Out of development hell and onto Kickstarter, it's going to be a bumpy ride...

Shenmue III 3
YS Net

Before the Kickstarter, before that Sony press conference, you either used to heave the idea of Shenmue III out of your mouth over a sad pint with a friend, or tense up with anger at the unfairness of another unfinished saga.

This was a game series that provoked all kinds of media desires during the long years in the wilderness between the release of Shenmue II in 2001, and the June 2015 announcement that there would in fact be a real Shenmue III. Fans had endured so much waiting and the added indignity of a failed online version. Indeed, Shenmue III was something longed for, pined for on a day to day basis.

And here we are: starting 2017 some nineteen months after Shenmue III was formally announced. It's still some ways off, admittedly as the official release date is pencilled in as December 2017, but despite the original great news that it had been the most successful Kickstarter campaign ever in the video game category, there are still fourteen unfulfilled stretch goals.

Things could still go very wrong, (though I hope not). Here are 10 ways Shenmue III can ensure it succeeds.

10. Effective Marketing

Shenmue III 3

Japan-centric games can be marketed in a very hit-and-miss fashion in western territories.

Take, for instances, the unforgettable slogan for the UK advertising of N64 smash hit, The Legend of Zelda: Ocarina of Time: "Wilt thou get the girl... or play like one?"

Not exactly forward thinking in the dying years of the 20th century. The marketing behind the original Yakuza on PlayStation 2 (a.k.a. Ryo Ga Gotoku) didn't fully push the fact it was a type of reborn Shenmue, either. Despite being an open-world, action brawler, instead the story was the main message, and gameplay didn't get a chance to shine.

Shenmue III needs to go mainstream with its marketing if it wants to reach a critical mass of an audience and build to something mass market. Yes, there are almost 75,000 combined backers via Kickstarter and the Slacker Backer programme but 75,000 sales does not a successful game make - especially when you're budget is in the millions and you've got development and publishing partners relying on you.

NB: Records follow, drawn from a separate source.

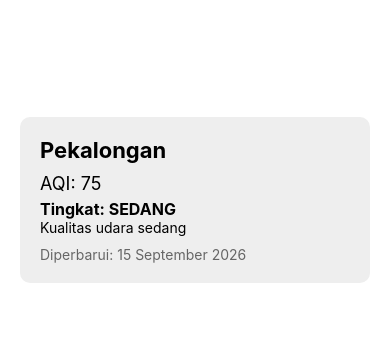
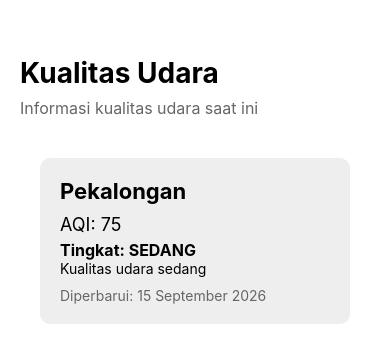
Before and after one commit to rosilaputri17-tech/Orientasi-Jelajah-Aman-, a React Native app: screen / in a window 390 px wide. Shown: the part 222-584 px from the top of the page. Built offline with nearby package versions, Linux system fonts and the light colour scheme.

Commit message:
update App.js

```diff
--- a/App.js
+++ b/App.js
@@ -1,5 +1,5 @@
 import { StatusBar } from "expo-status-bar";
-import { StyleSheet, View } from "react-native";
+import { StyleSheet, Text, View } from "react-native";
 import IndikatorAQI from "./components/IndikatorAQI";
 
 export default function App() {
@@ -12,7 +12,11 @@ export default function App() {
 
   return (
     <View style={styles.container}>
+      <Text style={styles.judul}>Kualitas Udara</Text>
+      <Text style={styles.subjudul}>Informasi kualitas udara saat ini</Text>
+
       <IndikatorAQI data={laporanUdara} />
+
       <StatusBar style="auto" />
     </View>
   );
@@ -22,6 +26,19 @@ const styles = StyleSheet.create({
   container: {
     flex: 1,
     backgroundColor: "#fff",
+    padding: 20,
     justifyContent: "center",
   },
+
+  judul: {
+    fontSize: 28,
+    fontWeight: "bold",
+    marginBottom: 8,
+  },
+
+  subjudul: {
+    fontSize: 16,
+    color: "#666",
+    marginBottom: 20,
+  },
 });
```
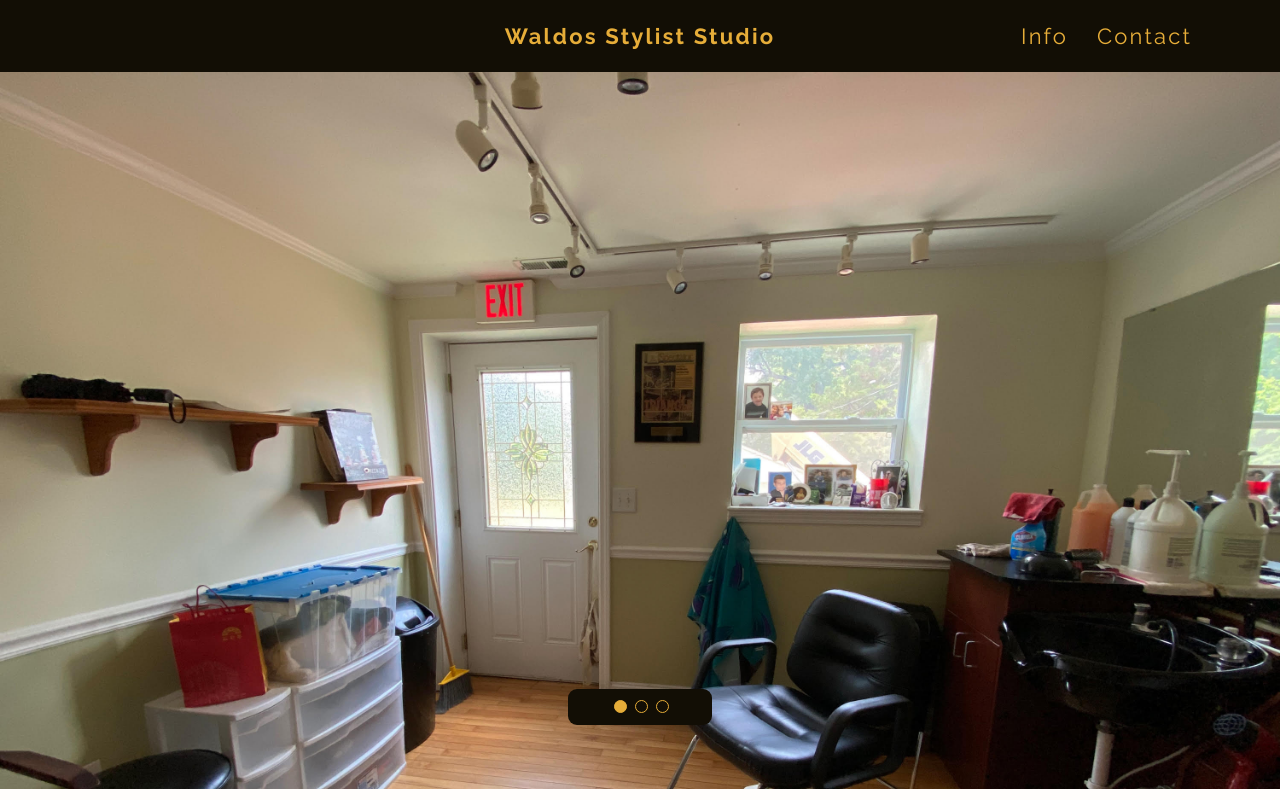
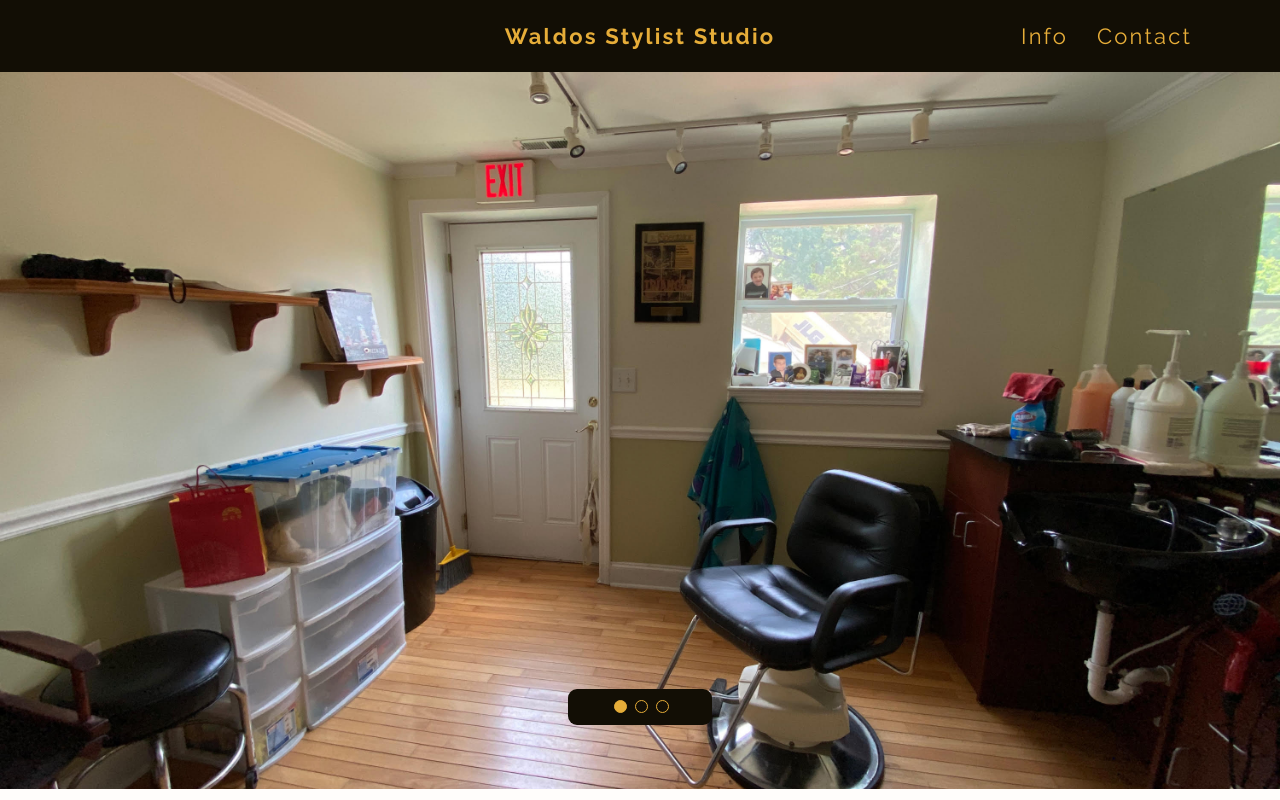
Before and after one commit to ethanwilkins/waldos, a React (Create React App) app: page / in a window 1280 px wide. Shown: the top 800 px of the page. Built offline with nearby package versions, Linux system fonts and the light colour scheme.

Commit message:
refocus_carousel_images

```diff
--- a/src/components/ImageCarousel.js
+++ b/src/components/ImageCarousel.js
@@ -138,7 +138,7 @@ class ImageCarousel extends Component {
 
           <img
             src={studioImg1}
-            className={cx(styles.carouselImg, {
+            className={cx(styles.carouselImg1, {
               fadedOut: imageIndex !== 1
             })}
             alt="Studio"
@@ -146,7 +146,7 @@ class ImageCarousel extends Component {
 
           <img
             src={studioImg2}
-            className={cx(styles.carouselImg, {
+            className={cx(styles.carouselImg2, {
               fadedOut: imageIndex !== 2
             })}
             alt="Studio"
@@ -154,7 +154,7 @@ class ImageCarousel extends Component {
 
           <img
             src={studioImg3}
-            className={cx(styles.carouselImg, {
+            className={cx(styles.carouselImg3, {
               fadedOut: imageIndex !== 3
             })}
             alt="Studio"
--- a/src/styles/ImageCarousel.module.scss
+++ b/src/styles/ImageCarousel.module.scss
@@ -92,6 +92,18 @@ $decoCoin: #E6AD39;
   width: 100%;
 }
 
+.carouselImg1, .carouselImg2, .carouselImg3 {
+  @extend .carouselImg;
+}
+
+.carouselImg1 {
+  margin-top: -60px;
+}
+
+.carouselImg3 {
+  margin-top: -50px;
+}
+
 .fadedOut {
   opacity: 0;
   z-index: -1;
@@ -109,7 +121,8 @@ $tabletWidth: 834px;
     visibility: visible;
     z-index: 1;
   }
-  .imageCarousel {
+  .carouselImg1, .carouselImg3 {
+    margin-top: -120px;
   }
 }
 // end of tablet and up
```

Bryan Langley’s first console was the Super Nintendo and he hasn’t stopped using his opposable thumbs since. He is based in Bristol, UK and is still searchin' for them glory days he never had.